>>

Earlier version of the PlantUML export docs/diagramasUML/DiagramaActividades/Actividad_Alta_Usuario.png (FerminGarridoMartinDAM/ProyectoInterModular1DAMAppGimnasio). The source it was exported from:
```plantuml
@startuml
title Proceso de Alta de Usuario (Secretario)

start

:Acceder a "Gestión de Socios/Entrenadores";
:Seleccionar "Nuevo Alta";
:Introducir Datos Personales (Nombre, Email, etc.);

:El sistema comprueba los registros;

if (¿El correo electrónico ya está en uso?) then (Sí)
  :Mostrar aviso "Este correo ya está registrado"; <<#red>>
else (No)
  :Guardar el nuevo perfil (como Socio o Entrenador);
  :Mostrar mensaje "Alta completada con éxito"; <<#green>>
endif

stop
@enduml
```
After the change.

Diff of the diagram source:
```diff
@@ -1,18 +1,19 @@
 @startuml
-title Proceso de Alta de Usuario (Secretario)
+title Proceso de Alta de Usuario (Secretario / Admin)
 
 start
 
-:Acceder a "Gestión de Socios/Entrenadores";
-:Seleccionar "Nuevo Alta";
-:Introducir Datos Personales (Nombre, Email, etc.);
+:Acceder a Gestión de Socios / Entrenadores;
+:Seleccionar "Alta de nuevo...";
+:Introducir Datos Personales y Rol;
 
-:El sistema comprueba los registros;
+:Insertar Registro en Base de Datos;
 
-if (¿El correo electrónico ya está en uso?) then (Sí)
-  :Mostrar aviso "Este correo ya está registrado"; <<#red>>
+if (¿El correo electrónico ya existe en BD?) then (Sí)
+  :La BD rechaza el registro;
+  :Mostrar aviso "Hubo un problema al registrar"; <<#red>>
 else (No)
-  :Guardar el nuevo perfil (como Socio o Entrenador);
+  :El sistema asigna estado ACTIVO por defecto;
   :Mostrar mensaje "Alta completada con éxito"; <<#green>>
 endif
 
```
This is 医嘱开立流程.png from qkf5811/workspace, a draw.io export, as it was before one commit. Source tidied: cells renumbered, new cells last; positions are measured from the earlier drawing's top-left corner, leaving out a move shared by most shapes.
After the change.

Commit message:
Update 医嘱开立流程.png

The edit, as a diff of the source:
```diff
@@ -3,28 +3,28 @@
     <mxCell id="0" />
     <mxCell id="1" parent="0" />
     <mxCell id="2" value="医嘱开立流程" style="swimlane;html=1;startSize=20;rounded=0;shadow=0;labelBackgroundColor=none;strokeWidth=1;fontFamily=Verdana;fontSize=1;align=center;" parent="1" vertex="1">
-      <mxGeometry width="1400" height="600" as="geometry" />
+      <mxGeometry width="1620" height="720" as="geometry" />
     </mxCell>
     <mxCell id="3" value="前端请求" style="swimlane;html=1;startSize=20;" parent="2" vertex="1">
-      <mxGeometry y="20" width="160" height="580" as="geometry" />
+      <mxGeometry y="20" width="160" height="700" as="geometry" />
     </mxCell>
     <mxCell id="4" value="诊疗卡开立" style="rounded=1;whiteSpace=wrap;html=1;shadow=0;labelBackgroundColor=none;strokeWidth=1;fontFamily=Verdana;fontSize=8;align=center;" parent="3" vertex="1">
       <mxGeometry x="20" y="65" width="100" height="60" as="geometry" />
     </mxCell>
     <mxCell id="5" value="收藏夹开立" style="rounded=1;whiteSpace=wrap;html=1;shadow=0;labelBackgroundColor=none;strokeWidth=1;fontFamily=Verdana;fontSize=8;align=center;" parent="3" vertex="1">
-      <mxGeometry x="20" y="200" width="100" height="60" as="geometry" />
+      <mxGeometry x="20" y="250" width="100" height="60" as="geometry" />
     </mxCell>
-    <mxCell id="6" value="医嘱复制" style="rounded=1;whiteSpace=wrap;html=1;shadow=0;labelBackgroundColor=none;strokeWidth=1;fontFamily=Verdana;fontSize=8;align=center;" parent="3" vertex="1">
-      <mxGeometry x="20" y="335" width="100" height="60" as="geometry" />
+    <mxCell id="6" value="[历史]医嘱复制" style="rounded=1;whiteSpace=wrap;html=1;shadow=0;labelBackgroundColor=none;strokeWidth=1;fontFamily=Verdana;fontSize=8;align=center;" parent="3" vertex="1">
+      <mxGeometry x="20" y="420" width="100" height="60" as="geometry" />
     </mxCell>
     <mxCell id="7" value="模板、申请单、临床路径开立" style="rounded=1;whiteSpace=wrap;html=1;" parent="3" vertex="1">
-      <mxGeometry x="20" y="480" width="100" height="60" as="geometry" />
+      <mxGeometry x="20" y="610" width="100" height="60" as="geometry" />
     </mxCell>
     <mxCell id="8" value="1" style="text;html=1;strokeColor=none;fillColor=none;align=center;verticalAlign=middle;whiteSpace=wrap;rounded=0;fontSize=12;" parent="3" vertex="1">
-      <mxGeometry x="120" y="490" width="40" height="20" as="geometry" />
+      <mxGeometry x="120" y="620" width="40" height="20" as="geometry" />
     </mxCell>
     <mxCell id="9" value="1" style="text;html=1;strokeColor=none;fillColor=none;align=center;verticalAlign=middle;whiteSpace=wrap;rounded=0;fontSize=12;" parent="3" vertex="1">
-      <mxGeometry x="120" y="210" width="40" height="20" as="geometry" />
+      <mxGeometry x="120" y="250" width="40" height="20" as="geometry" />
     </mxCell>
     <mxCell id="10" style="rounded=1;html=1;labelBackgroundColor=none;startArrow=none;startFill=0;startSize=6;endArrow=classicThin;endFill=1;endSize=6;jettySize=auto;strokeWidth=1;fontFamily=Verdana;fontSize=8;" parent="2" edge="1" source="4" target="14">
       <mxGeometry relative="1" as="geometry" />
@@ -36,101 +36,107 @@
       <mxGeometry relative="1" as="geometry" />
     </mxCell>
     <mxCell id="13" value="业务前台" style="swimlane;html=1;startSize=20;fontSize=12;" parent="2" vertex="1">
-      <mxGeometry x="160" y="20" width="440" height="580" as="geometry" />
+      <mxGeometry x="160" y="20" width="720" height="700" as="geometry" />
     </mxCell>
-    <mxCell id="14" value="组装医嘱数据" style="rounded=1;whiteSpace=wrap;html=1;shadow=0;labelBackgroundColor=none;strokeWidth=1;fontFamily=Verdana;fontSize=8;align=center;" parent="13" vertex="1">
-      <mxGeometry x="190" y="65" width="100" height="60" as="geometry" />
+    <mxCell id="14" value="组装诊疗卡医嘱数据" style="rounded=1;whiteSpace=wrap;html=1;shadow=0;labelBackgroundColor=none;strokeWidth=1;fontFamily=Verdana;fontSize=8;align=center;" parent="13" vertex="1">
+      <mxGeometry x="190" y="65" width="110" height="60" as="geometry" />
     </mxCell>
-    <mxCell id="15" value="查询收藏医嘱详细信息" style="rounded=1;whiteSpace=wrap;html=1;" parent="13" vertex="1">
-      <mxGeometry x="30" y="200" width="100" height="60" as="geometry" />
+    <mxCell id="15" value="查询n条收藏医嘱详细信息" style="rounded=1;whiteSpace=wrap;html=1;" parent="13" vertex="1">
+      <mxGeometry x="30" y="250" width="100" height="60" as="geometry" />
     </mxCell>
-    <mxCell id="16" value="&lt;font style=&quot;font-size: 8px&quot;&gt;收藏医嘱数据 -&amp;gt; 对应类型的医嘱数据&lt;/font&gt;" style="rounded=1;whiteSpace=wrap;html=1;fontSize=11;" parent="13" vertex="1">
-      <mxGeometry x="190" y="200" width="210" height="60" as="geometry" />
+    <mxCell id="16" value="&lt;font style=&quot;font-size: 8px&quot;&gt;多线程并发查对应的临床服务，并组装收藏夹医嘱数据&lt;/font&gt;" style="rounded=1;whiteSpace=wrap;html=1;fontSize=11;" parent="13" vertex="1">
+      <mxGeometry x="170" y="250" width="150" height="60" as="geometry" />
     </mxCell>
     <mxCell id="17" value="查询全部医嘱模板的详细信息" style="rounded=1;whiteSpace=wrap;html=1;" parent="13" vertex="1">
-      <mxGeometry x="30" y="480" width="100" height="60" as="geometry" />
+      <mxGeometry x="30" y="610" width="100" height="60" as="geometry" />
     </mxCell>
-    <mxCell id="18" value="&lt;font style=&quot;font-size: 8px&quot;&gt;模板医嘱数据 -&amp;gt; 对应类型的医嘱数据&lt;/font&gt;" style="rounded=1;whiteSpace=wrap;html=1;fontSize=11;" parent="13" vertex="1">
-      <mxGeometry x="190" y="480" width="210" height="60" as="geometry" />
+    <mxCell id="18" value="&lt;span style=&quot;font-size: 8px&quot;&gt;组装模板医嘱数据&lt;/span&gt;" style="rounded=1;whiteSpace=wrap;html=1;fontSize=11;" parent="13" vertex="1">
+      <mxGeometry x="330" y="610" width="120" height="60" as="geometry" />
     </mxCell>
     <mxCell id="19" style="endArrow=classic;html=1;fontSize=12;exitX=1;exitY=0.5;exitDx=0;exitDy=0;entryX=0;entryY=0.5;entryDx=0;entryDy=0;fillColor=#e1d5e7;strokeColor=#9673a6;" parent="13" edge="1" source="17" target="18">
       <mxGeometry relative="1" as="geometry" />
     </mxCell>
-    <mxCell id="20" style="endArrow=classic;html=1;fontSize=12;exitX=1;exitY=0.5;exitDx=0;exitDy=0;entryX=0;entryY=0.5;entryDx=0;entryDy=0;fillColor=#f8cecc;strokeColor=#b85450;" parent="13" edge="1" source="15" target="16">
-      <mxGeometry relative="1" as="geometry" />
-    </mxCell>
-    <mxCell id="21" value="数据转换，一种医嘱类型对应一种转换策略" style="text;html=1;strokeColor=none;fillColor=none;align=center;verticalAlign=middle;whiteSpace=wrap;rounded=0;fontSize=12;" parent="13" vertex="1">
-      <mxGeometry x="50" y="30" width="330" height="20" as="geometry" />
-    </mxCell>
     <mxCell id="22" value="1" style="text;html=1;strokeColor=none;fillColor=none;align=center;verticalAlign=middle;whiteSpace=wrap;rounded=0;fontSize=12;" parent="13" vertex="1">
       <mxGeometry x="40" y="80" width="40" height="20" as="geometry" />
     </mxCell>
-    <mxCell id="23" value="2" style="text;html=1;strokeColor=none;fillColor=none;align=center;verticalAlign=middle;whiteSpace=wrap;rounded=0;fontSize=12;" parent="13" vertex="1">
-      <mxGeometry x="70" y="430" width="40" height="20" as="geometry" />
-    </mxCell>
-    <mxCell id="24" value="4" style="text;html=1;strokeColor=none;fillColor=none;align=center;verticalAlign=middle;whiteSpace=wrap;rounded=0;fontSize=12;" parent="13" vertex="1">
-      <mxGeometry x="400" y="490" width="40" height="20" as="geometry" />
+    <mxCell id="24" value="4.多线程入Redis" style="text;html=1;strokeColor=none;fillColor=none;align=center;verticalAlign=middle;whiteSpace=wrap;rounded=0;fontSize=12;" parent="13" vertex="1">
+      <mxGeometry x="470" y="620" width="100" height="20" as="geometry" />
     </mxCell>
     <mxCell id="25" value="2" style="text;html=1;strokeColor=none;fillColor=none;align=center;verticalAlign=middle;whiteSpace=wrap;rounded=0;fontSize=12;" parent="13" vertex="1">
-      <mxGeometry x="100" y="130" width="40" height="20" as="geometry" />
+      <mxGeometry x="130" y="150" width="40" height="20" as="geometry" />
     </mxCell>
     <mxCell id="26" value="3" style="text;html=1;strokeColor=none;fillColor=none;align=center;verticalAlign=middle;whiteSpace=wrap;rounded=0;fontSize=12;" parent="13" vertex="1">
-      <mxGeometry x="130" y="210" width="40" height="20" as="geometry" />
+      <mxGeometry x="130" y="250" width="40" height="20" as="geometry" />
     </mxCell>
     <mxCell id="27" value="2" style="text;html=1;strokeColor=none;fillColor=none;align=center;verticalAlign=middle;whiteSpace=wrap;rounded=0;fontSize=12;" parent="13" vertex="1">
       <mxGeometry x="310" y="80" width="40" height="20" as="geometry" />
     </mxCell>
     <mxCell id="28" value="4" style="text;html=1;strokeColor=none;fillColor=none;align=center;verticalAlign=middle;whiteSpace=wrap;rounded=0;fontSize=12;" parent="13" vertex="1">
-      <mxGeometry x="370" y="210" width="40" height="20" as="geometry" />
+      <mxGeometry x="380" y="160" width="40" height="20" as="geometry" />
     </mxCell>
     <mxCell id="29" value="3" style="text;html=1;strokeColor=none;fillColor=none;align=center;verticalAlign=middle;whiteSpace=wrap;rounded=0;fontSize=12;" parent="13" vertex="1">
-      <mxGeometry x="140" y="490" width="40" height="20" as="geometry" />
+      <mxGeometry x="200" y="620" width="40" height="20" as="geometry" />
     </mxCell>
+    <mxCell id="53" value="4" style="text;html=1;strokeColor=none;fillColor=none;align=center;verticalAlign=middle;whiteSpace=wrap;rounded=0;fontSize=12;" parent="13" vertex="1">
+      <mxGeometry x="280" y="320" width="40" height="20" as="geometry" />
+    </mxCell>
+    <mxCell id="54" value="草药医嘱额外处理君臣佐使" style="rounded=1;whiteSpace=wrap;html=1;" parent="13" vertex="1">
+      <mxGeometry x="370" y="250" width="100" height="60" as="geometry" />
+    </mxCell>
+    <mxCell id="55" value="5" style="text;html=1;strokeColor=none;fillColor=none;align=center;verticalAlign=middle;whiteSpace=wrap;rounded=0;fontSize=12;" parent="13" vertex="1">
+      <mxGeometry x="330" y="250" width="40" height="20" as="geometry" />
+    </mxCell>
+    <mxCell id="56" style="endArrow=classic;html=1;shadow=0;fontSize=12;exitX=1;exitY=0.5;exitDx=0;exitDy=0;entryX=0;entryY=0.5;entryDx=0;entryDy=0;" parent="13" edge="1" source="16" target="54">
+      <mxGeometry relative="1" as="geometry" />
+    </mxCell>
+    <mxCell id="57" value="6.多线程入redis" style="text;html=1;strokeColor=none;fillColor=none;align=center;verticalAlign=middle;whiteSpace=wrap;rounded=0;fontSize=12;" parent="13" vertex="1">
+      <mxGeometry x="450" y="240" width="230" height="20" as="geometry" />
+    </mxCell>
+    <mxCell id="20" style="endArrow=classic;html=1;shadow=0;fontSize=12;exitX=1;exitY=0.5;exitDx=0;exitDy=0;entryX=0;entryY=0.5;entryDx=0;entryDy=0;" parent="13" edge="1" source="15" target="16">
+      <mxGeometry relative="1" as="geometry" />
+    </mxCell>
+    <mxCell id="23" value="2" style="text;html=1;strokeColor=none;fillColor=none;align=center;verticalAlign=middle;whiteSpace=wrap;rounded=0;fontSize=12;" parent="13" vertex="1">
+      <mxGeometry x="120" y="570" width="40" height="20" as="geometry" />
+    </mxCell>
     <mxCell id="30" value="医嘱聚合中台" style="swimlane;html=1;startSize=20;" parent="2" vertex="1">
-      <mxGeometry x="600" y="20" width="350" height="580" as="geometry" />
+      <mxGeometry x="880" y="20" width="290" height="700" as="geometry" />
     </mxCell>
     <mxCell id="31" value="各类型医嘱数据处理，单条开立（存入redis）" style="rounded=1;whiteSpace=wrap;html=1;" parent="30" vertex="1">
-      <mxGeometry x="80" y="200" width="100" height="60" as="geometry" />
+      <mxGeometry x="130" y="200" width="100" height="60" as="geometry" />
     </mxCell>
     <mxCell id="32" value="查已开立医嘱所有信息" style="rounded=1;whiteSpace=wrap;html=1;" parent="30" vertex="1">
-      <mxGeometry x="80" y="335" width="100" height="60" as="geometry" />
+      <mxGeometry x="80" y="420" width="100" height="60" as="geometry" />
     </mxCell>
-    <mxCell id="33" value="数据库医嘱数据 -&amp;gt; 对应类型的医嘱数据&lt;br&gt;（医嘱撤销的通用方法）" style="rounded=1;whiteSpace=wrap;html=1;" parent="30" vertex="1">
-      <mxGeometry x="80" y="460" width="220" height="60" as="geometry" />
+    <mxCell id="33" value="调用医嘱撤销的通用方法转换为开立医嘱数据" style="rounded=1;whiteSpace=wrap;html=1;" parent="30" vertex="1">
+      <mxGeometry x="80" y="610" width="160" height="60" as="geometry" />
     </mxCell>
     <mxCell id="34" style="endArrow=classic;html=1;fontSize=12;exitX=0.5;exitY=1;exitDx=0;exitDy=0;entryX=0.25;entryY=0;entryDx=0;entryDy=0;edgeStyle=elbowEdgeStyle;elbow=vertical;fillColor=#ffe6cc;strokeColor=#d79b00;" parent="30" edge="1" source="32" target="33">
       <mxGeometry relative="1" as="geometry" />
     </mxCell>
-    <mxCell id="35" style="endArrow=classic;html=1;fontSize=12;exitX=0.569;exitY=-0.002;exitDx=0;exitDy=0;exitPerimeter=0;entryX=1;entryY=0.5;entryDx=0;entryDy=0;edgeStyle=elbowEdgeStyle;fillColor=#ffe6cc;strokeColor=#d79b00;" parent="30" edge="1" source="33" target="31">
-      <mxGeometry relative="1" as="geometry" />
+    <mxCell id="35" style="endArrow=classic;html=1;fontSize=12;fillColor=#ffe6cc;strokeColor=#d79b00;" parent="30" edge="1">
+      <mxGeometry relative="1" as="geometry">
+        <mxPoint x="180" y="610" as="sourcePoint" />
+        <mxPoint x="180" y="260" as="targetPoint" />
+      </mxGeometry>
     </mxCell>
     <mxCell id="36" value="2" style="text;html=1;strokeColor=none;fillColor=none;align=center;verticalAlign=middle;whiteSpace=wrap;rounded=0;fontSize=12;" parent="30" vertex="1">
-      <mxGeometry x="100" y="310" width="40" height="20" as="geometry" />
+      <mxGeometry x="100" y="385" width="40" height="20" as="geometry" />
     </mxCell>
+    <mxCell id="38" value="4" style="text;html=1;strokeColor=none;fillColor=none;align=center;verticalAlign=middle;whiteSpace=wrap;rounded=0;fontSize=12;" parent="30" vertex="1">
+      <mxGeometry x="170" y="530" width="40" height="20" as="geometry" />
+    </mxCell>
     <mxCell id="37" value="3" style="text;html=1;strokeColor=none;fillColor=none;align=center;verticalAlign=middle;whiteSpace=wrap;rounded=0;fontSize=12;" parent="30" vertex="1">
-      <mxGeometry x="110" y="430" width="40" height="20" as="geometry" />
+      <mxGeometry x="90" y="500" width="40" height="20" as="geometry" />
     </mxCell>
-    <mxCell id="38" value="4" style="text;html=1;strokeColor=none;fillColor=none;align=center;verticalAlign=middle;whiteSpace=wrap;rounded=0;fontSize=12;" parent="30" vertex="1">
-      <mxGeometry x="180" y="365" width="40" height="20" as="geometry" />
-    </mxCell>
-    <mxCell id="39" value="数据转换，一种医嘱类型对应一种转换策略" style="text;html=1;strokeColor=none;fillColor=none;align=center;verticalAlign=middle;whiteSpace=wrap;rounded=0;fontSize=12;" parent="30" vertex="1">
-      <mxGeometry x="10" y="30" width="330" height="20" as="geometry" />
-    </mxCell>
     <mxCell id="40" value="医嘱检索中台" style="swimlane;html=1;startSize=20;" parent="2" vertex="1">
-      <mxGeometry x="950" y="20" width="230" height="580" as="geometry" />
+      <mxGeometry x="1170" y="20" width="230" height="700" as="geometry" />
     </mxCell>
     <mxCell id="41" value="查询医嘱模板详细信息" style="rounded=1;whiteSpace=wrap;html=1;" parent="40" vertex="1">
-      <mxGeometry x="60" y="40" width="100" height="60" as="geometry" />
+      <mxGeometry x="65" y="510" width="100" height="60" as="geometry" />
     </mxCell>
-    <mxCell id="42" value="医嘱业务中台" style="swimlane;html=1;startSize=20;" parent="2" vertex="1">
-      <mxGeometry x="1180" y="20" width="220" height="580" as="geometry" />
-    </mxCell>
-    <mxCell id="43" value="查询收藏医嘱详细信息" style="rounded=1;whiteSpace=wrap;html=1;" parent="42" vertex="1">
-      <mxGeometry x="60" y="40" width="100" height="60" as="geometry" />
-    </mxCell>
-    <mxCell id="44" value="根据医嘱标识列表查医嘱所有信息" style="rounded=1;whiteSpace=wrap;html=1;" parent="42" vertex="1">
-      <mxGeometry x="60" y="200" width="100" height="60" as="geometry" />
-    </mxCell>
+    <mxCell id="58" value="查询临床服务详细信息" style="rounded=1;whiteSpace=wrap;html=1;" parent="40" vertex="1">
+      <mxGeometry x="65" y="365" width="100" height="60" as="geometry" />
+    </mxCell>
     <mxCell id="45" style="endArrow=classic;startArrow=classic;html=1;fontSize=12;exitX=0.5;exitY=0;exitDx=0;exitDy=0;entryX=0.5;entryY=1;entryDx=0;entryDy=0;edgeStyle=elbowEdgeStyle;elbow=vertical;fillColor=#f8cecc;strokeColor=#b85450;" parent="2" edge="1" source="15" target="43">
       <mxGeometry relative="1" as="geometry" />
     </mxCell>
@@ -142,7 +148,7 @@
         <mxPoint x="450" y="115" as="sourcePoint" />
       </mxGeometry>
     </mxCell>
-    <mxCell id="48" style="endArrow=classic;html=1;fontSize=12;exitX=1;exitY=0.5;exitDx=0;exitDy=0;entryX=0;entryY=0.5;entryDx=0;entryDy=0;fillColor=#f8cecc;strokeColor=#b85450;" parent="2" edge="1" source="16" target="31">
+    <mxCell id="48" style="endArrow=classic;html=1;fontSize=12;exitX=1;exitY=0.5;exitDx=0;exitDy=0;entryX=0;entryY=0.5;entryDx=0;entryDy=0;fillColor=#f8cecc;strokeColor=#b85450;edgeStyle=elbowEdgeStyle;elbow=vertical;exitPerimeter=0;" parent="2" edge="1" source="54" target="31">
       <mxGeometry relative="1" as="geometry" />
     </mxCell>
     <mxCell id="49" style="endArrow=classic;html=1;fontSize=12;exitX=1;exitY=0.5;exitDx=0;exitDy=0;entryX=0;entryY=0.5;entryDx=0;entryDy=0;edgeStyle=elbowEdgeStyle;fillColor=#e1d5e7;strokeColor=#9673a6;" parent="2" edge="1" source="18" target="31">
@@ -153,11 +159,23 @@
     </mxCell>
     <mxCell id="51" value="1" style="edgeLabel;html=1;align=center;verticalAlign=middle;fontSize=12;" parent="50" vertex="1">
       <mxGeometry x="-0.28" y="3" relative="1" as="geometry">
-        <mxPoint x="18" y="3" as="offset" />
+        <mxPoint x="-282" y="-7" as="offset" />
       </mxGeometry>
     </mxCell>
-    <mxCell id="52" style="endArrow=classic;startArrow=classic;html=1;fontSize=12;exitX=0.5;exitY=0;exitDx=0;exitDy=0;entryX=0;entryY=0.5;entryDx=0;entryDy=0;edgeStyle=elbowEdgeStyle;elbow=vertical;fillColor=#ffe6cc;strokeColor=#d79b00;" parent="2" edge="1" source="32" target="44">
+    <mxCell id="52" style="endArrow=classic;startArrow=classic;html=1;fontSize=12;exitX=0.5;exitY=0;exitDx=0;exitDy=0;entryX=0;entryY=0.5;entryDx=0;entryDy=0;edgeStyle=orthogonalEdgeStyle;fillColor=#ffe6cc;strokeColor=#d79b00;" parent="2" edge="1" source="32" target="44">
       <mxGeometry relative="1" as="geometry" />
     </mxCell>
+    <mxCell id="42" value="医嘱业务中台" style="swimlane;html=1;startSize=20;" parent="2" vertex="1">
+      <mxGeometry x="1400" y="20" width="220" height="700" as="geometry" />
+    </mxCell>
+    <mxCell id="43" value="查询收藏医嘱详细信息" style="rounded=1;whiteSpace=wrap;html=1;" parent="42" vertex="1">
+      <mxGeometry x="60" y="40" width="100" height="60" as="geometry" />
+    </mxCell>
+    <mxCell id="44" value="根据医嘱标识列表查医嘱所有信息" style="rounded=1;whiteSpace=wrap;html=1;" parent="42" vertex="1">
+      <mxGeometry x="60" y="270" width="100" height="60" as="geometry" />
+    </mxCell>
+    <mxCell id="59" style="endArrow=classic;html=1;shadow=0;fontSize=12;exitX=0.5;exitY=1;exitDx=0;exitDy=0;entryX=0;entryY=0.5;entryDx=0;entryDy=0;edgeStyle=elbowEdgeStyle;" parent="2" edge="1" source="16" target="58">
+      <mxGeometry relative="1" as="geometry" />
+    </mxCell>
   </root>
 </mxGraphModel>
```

<<

Look through the records above for the string "electrónico", then copy every line that has it.

*Response area*
if (¿El correo electrónico ya está en uso?) then (Sí)
-if (¿El correo electrónico ya está en uso?) then (Sí)
+if (¿El correo electrónico ya existe en BD?) then (Sí)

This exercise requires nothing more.